### Required action
Every line that contains "TIME" must be located and copied from the data.

[Stored data]
.....
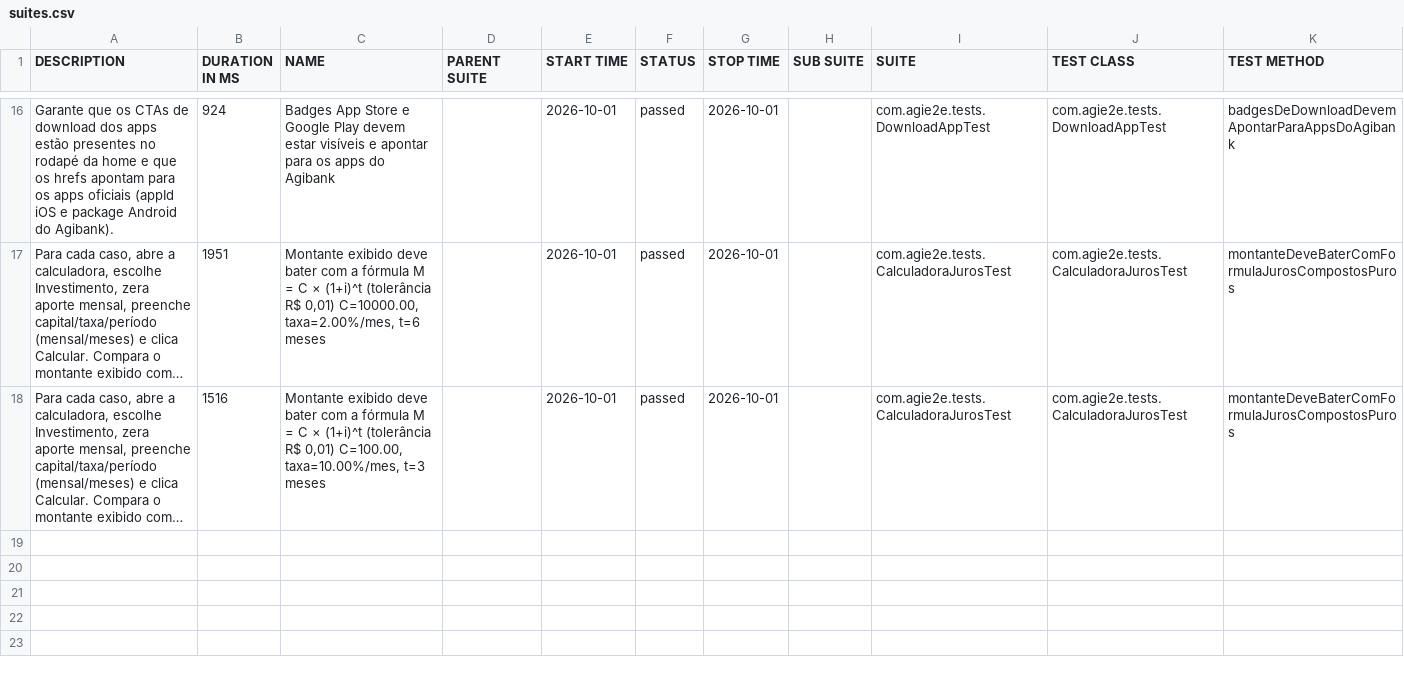
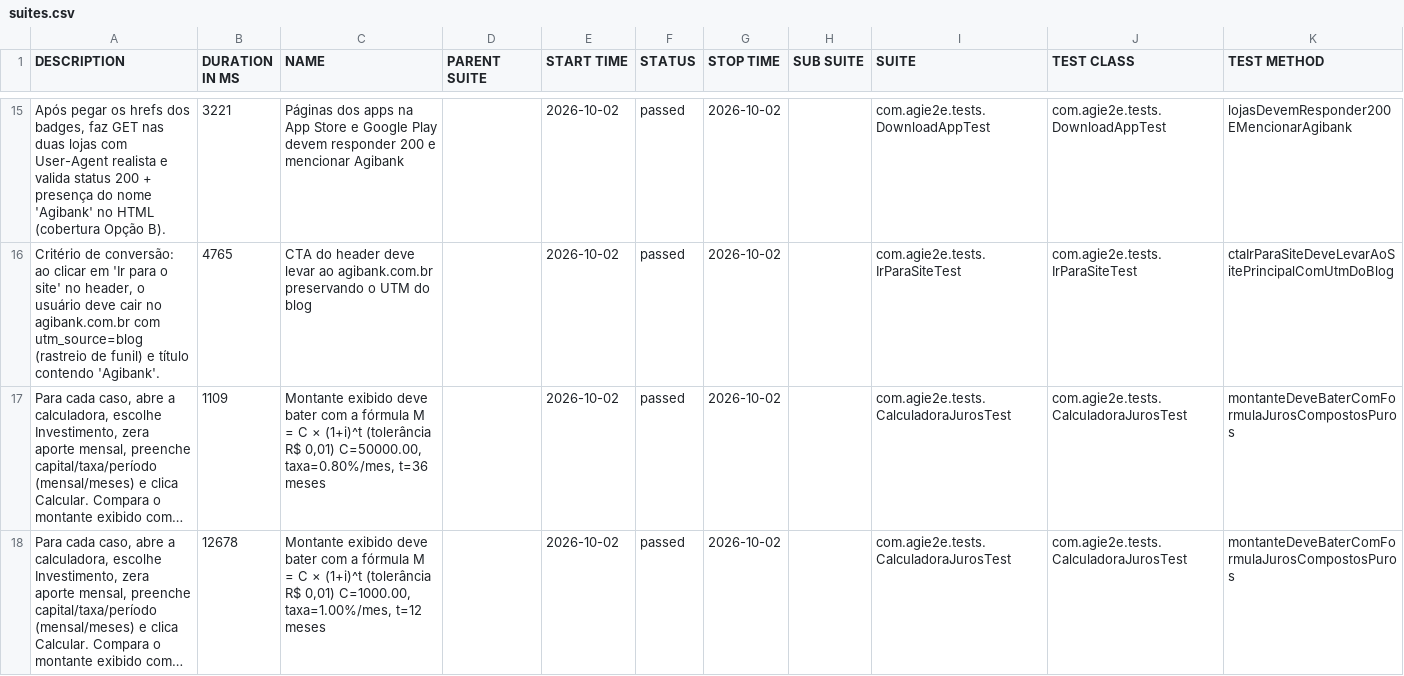
Before and after one commit to silasmarques/agi-e2e, a CSV file: data/suites.csv, drawn as a sheet; only a part is shown, gaps mark what is left out; long unchanged cells end in …; addresses are those after the commit; the diff covers the shown part only; the diff names each change by its address in the sheet, - before the commit and + after, or states it on an @@ line.

```diff
--- a/data/suites.csv
+++ b/data/suites.csv
-A15 (DESCRIPTION): Garante que os CTAs de download dos apps estão presentes no rodapé da home e que os hrefs apontam para os apps oficiais (appId iOS e package Android do Agibank).
+A15 (DESCRIPTION): Após pegar os hrefs dos badges, faz GET nas duas lojas com User-Agent realista e valida status 200 + presença do nome 'Agibank' no HTML (cobertura Opção B).
-B15 (DURATION IN MS): 924
+B15 (DURATION IN MS): 3221
-C15 (NAME): Badges App Store e Google Play devem estar visíveis e apontar para os apps do Agibank
+C15 (NAME): Páginas dos apps na App Store e Google Play devem responder 200 e mencionar Agibank
-E15 (START TIME): 2026-10-01
+E15 (START TIME): 2026-10-02
-G15 (STOP TIME): 2026-10-01
+G15 (STOP TIME): 2026-10-02
-K15 (TEST METHOD): badgesDeDownloadDevemApontarParaAppsDoAgibank
+K15 (TEST METHOD): lojasDevemResponder200EMencionarAgibank
+row 16: Critério de conversão: ao clicar em 'Ir para o site' no header, o usuário deve cair no agibank.com.br com utm_source=blog (rastreio de funil) e título contendo 'Agibank'. | 4765 | CTA do header deve levar ao agibank.com.br preservando o UTM do blog |  | 2026-10-02 | passed | 2026-10-02 |  | com.agie2e.tests.IrParaSiteTest | com.agie2e.tests.IrParaSiteTest | ctaIrParaSiteDeveLevarAoSitePrincipalComUtmDoBlog
-B17 (DURATION IN MS): 1951
+B17 (DURATION IN MS): 1109
-C17 (NAME): …R$ 0,01) C=10000.00, taxa=2.00%/mes, t=6 meses
+C17 (NAME): …R$ 0,01) C=50000.00, taxa=0.80%/mes, t=36 meses
-E17:E18 (START TIME): 2026-10-01
+E17:E18 (START TIME): 2026-10-02
-G17:G18 (STOP TIME): 2026-10-01
+G17:G18 (STOP TIME): 2026-10-02
-B18 (DURATION IN MS): 1516
+B18 (DURATION IN MS): 12678
-C18 (NAME): …R$ 0,01) C=100.00, taxa=10.00%/mes, t=3 meses
+C18 (NAME): …R$ 0,01) C=1000.00, taxa=1.00%/mes, t=12 meses
```
Also changed, not shown: 6 added rows, 7 removed rows and 25 edited cells elsewhere in this file, data/behaviors.csv, 48 other files.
.....
### Your solution
-E15 (START TIME): 2026-10-01
+E15 (START TIME): 2026-10-02
-G15 (STOP TIME): 2026-10-01
+G15 (STOP TIME): 2026-10-02
-E17:E18 (START TIME): 2026-10-01
+E17:E18 (START TIME): 2026-10-02
-G17:G18 (STOP TIME): 2026-10-01
+G17:G18 (STOP TIME): 2026-10-02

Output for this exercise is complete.